Virginia Residents Beware, No Credit for Maryland PTE Tax

On December 28, 2021, the Virginia Tax Commissioner (“Commissioner”) issued a ruling to a question posed by the Virginia Society of CPAs (“CPAs”). The question was whether Virginia residents would receive credit for taxes paid in Maryland under that state’s tax on pass-through entities (PTEs). The tax was implemented as a workaround to the federal limitation on individual deductions of state and local taxes. Maryland allows PTEs to be taxed at the entity level, and pass through that tax payment to the owners of the PTE. 

Virginia considered a similar case in 1983 in Howell’s Motor Freight, Inc., et al., v. Virginia Department of Taxation, Circuit Court of the City of Roanoke, Law No. 82-0846 (10/27/1983). In Howell’s, the court determined that although Virginia allows residents to claim credit for income taxes paid to another state, the statute (Virginia Code § 58.1-332 C) did not allow for income taxes paid by an S corporation to be treated as paid by the shareholders. In dicta, the court stated that the question of whether taxes paid by an S corporation should be treated as if it was paid by the shareholders, should be considered by the Legislature. Subsequently, the statute, and VAC 10-110-221C, now allows for a credit for taxes paid by an S corporation as creditable to the individual shareholders.
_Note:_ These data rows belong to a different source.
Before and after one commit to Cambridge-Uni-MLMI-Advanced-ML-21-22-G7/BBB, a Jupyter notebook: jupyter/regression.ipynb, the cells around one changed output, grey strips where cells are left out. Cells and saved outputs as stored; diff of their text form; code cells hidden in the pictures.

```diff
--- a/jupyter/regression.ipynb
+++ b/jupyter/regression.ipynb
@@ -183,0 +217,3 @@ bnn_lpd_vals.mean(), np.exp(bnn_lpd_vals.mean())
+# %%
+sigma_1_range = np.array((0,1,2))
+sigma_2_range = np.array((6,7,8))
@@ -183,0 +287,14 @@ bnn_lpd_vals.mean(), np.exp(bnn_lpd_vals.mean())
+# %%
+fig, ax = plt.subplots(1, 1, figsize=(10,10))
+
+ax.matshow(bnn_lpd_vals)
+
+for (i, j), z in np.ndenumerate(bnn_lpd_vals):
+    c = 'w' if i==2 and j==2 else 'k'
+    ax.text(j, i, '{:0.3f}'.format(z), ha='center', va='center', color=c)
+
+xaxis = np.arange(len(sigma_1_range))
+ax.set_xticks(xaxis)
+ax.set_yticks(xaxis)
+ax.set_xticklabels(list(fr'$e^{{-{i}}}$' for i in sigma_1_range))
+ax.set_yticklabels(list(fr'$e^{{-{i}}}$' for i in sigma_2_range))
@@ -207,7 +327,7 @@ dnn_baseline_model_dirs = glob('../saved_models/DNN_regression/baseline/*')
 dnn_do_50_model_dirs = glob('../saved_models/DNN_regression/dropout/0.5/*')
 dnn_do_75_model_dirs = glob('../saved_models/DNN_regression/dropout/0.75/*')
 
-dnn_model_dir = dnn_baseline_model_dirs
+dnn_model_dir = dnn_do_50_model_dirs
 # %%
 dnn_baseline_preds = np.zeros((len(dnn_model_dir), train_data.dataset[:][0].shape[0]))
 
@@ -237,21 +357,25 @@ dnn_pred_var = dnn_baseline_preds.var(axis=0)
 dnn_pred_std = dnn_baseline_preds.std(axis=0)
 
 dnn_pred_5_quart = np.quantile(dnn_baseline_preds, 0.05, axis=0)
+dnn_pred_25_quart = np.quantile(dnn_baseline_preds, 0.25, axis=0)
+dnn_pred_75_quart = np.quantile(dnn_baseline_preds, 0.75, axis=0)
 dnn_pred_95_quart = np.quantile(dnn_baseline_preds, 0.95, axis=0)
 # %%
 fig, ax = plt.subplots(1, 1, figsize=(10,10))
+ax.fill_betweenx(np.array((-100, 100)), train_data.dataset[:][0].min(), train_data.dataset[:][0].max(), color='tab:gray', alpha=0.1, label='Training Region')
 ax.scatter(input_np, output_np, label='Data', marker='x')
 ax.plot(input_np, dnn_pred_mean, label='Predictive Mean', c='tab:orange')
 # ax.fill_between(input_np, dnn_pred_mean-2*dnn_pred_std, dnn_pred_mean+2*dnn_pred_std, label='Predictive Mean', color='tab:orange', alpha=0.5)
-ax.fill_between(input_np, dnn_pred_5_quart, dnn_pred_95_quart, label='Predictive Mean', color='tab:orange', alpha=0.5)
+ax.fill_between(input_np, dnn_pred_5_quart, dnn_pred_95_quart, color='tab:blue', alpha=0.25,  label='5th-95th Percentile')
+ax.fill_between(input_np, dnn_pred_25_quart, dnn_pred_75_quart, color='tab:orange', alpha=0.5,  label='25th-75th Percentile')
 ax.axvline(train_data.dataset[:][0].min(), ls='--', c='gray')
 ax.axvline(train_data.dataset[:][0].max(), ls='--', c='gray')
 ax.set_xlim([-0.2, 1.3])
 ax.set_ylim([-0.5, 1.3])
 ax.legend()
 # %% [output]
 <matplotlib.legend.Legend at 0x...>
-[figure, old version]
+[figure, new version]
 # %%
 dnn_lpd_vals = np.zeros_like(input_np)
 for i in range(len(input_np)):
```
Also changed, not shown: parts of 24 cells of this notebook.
The Commissioner reached a similar conclusion with respect to the question posed by the CPAs. The only tax that would be creditable by a Virginia resident would be if the PTE were an S corporation and paid tax at the S corporation level. The Commissioner said that the Department is bound by the laws as they exist. The question of whether a resident should receive credit for tax paid by other PTEs would also require legislation for the state to allow the credit. 

Ryan’s Virginia tax experts would be happy to answer any questions on this topic.


Mark L. Nachbar

Duane Dobson  

Mary Bernard

The material presented in this communication is intended to provide general information only and should solely be seen as broad guidance and not directed to the particular facts or circumstances of any individual who may read this publication. No liability is accepted for acts or omissions taken in reliance upon the content of this piece. Before taking (or not taking) any action, readers should seek professional advice specific to their situation from Ryan, LLC or other tax professionals. For additional information about this topic, please contact us at